SOURCE MATERIAL:
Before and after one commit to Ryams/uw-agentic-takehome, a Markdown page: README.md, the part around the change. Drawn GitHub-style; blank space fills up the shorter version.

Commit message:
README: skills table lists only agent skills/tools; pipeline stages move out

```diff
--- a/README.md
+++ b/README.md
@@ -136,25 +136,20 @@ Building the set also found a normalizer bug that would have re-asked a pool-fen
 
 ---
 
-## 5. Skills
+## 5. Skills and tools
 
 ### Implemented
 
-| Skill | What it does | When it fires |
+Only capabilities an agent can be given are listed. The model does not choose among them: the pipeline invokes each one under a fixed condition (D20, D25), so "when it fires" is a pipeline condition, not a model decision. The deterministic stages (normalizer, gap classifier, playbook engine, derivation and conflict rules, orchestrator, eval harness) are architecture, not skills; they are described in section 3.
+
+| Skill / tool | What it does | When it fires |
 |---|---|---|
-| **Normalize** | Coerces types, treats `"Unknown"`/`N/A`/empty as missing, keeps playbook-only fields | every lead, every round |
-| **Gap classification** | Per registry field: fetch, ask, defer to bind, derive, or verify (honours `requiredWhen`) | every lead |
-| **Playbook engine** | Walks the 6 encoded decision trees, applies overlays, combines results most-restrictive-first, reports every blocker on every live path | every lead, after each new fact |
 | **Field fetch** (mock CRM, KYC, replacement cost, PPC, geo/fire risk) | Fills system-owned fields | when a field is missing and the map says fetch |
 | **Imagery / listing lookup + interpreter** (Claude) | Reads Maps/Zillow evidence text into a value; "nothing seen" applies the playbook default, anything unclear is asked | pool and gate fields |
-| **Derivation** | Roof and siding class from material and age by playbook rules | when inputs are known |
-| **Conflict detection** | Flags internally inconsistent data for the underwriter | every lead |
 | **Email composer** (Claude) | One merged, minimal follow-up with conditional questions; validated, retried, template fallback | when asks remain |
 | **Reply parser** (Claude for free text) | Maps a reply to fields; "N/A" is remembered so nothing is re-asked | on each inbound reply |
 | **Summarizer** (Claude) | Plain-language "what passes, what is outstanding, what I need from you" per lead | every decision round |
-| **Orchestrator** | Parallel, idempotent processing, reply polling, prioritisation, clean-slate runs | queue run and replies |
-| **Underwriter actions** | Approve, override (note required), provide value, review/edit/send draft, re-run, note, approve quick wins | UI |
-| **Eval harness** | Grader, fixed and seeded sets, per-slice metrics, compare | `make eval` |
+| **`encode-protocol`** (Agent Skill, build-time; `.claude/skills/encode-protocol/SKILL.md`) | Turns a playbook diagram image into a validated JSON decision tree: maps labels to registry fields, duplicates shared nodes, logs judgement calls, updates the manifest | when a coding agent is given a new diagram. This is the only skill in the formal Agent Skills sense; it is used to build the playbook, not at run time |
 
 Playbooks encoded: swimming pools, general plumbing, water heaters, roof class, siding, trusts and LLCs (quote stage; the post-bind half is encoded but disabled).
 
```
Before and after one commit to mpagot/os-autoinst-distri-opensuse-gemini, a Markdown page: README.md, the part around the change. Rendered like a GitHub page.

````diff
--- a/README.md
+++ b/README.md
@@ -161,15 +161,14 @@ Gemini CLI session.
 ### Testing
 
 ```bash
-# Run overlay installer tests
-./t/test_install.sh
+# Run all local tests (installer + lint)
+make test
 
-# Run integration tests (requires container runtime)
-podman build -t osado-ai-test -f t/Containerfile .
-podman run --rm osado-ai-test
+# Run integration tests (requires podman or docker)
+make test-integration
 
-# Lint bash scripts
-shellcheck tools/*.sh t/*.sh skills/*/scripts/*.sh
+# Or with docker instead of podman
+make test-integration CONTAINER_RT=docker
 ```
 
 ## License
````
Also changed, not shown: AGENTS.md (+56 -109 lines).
...
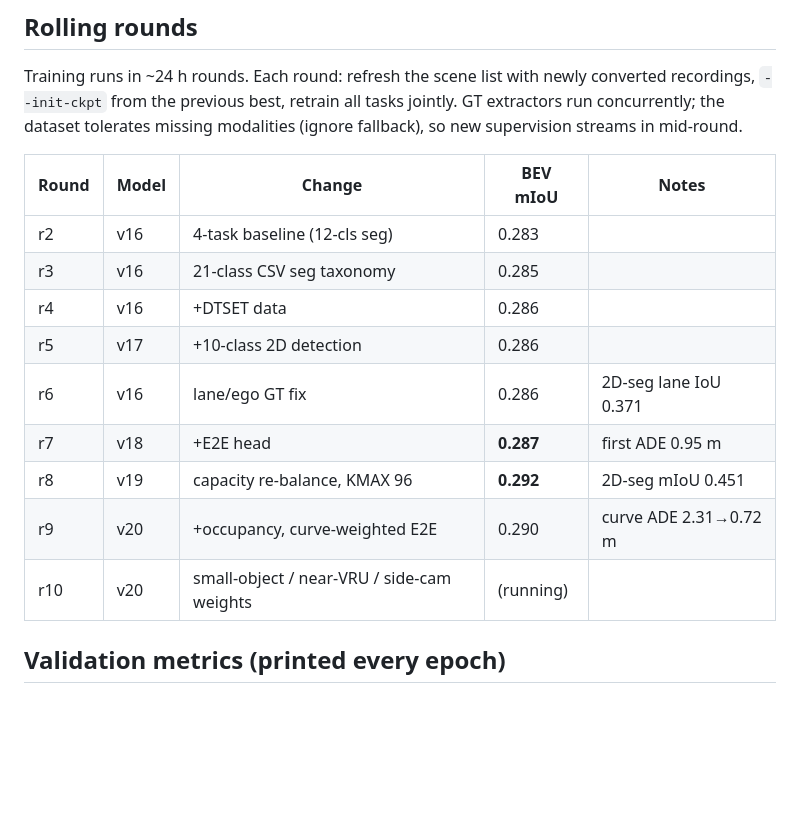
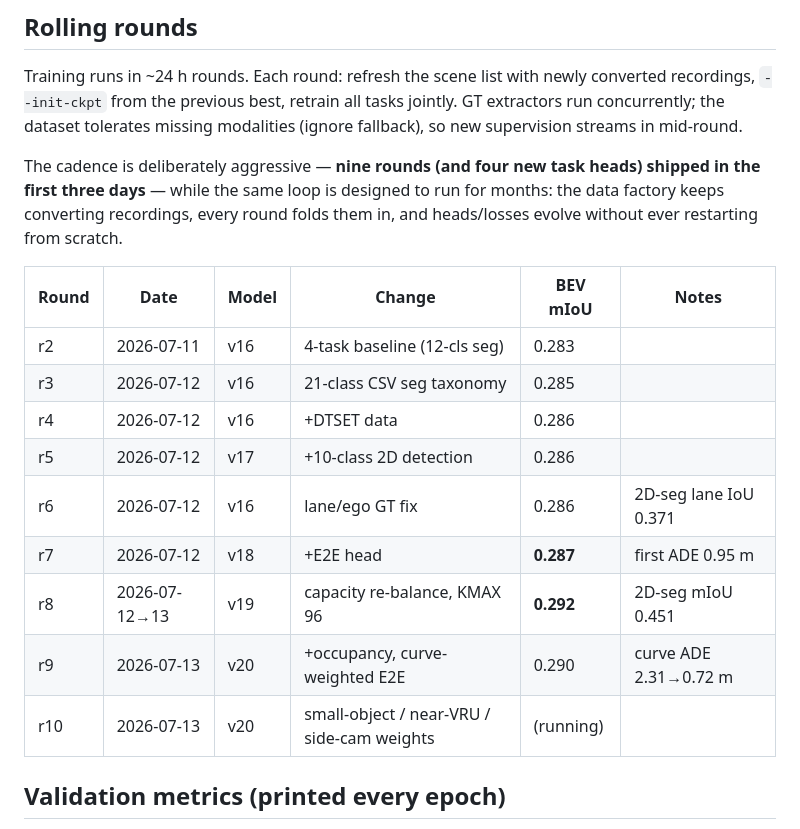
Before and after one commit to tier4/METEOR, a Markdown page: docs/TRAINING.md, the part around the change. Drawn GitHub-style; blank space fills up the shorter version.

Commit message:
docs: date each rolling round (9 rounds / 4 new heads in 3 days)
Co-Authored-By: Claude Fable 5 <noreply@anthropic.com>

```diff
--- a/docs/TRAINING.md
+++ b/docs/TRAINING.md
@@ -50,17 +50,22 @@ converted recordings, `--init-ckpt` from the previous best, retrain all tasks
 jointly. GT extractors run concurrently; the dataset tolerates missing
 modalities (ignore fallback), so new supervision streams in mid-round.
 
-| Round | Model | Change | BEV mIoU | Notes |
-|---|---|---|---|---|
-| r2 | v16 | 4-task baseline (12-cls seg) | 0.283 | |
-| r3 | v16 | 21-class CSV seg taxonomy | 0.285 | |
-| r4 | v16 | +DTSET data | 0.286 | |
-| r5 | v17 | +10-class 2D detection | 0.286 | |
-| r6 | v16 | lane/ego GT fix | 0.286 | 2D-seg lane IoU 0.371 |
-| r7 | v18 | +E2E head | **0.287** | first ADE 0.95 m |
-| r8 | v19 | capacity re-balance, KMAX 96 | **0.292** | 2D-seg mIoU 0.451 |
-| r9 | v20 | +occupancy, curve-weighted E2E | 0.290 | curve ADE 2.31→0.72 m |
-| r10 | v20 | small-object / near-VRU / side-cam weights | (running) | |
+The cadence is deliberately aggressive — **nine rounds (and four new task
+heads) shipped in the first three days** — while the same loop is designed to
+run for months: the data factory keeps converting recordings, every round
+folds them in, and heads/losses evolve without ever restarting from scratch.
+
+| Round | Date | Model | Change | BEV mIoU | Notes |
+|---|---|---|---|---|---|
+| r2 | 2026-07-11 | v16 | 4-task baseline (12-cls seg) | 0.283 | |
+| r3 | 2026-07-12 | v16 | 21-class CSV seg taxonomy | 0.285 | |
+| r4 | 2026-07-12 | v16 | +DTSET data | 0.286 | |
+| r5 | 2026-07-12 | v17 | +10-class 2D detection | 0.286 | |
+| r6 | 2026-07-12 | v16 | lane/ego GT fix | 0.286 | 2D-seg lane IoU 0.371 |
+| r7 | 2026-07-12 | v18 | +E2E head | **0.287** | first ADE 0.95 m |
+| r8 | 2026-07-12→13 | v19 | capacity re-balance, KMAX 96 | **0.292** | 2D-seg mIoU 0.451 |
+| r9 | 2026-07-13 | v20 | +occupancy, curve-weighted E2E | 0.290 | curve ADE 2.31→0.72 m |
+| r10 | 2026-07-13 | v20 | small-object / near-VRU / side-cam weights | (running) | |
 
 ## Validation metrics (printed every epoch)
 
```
* * *
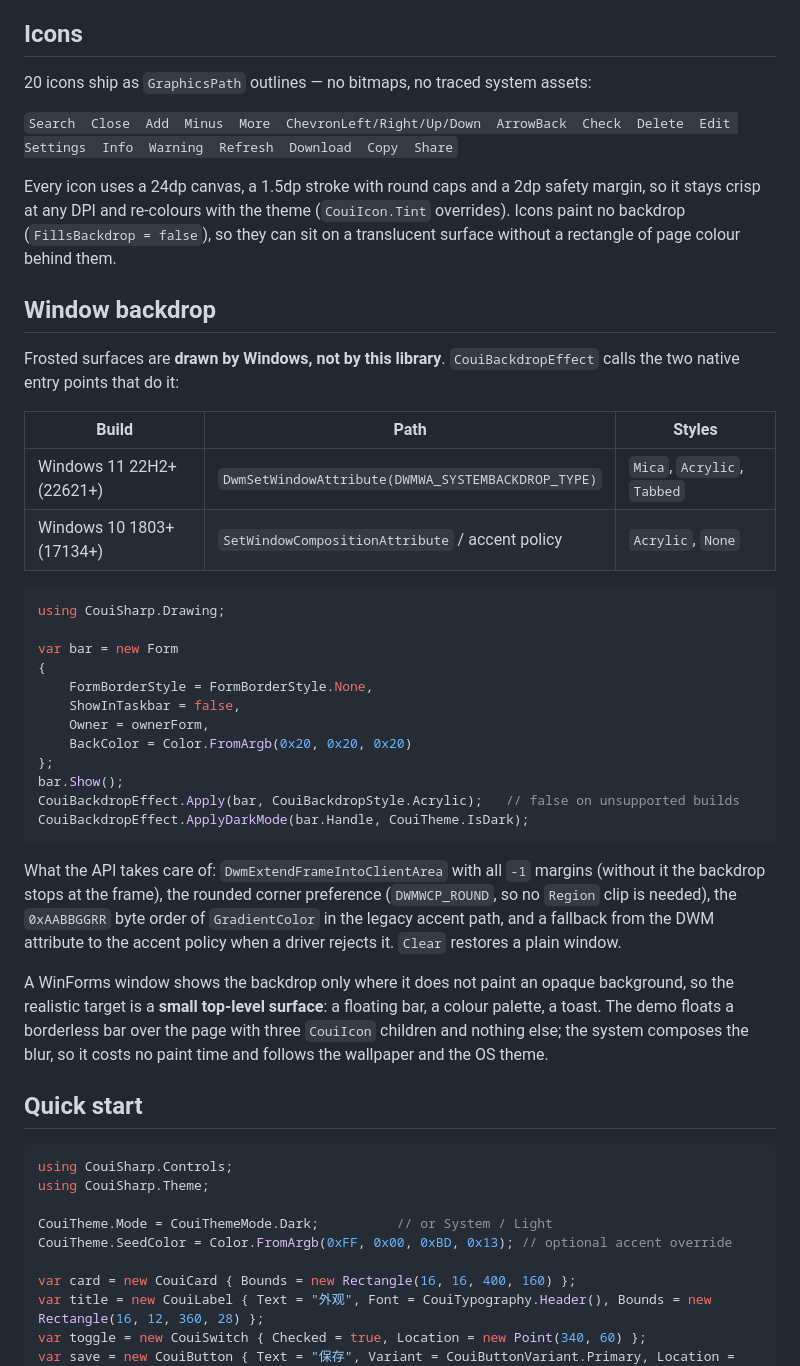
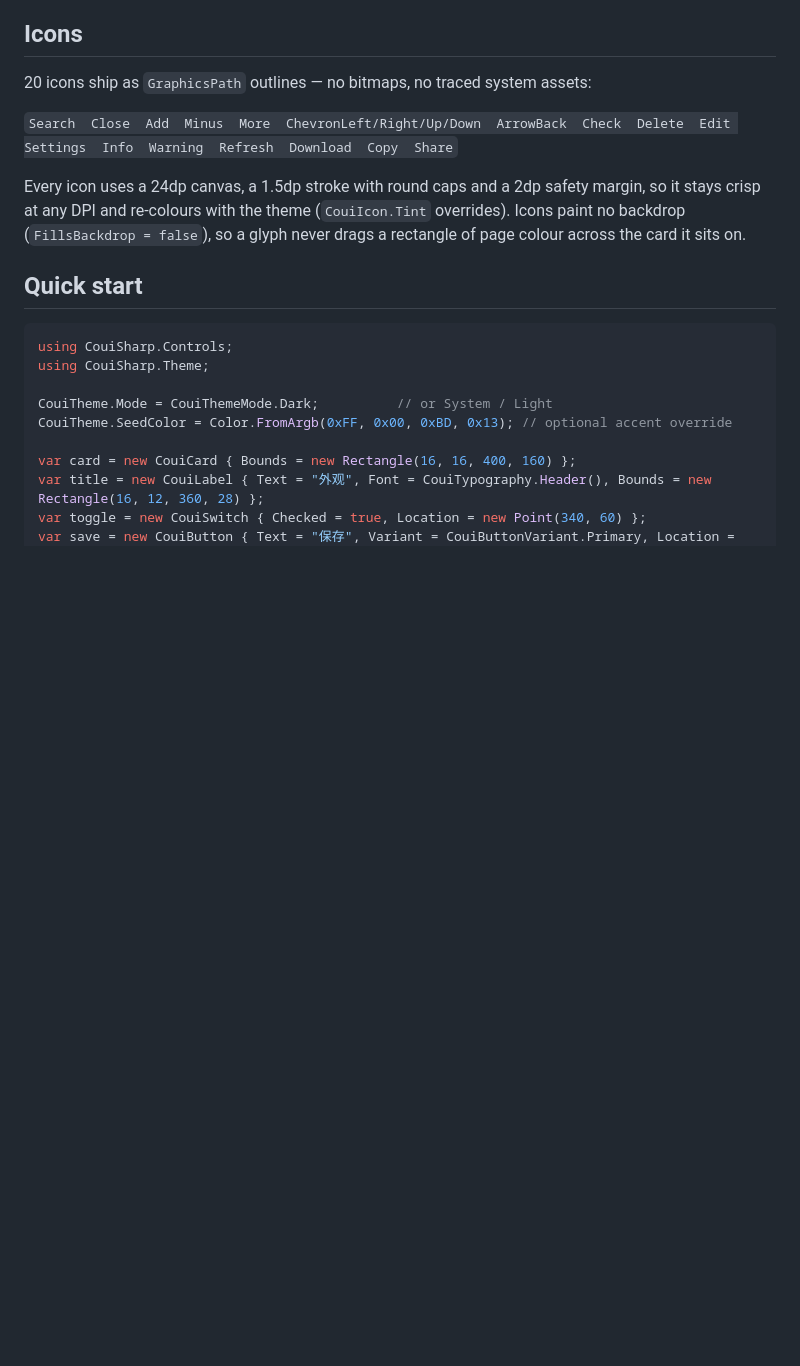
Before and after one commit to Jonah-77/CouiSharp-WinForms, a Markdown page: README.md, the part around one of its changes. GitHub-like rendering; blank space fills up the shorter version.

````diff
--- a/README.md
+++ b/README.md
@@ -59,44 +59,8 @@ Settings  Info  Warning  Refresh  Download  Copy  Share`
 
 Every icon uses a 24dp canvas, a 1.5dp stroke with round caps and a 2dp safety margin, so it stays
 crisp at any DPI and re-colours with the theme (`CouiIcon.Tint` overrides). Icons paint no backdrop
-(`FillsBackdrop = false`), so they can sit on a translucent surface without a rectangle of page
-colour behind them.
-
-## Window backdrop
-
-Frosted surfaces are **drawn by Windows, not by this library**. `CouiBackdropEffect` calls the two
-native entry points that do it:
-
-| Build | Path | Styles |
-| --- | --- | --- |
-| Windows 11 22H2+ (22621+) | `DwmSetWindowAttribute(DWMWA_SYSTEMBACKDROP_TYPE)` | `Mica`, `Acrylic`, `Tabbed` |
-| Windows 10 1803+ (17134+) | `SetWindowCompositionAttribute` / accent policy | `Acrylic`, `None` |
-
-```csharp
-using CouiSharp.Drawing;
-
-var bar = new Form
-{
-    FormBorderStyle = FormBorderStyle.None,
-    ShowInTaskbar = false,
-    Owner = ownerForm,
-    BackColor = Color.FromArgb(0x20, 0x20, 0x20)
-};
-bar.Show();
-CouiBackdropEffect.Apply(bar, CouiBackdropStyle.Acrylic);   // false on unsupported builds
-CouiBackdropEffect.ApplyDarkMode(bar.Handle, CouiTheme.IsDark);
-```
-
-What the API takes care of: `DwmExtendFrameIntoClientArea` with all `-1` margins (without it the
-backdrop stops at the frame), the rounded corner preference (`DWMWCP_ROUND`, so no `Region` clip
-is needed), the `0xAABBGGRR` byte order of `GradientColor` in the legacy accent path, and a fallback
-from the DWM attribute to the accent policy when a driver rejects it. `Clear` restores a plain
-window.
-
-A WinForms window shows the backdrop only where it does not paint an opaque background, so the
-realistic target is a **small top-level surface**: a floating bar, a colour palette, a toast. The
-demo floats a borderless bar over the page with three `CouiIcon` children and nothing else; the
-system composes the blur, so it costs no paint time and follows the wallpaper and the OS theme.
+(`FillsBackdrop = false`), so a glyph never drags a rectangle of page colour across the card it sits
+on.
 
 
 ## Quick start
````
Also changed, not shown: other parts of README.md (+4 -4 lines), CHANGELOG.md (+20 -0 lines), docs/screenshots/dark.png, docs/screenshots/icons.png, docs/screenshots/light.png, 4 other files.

TASK GOAL:
Counting only those lines of the data above where the word "false" appears, give the number and nothing more.

OUTPUT BELOW:
4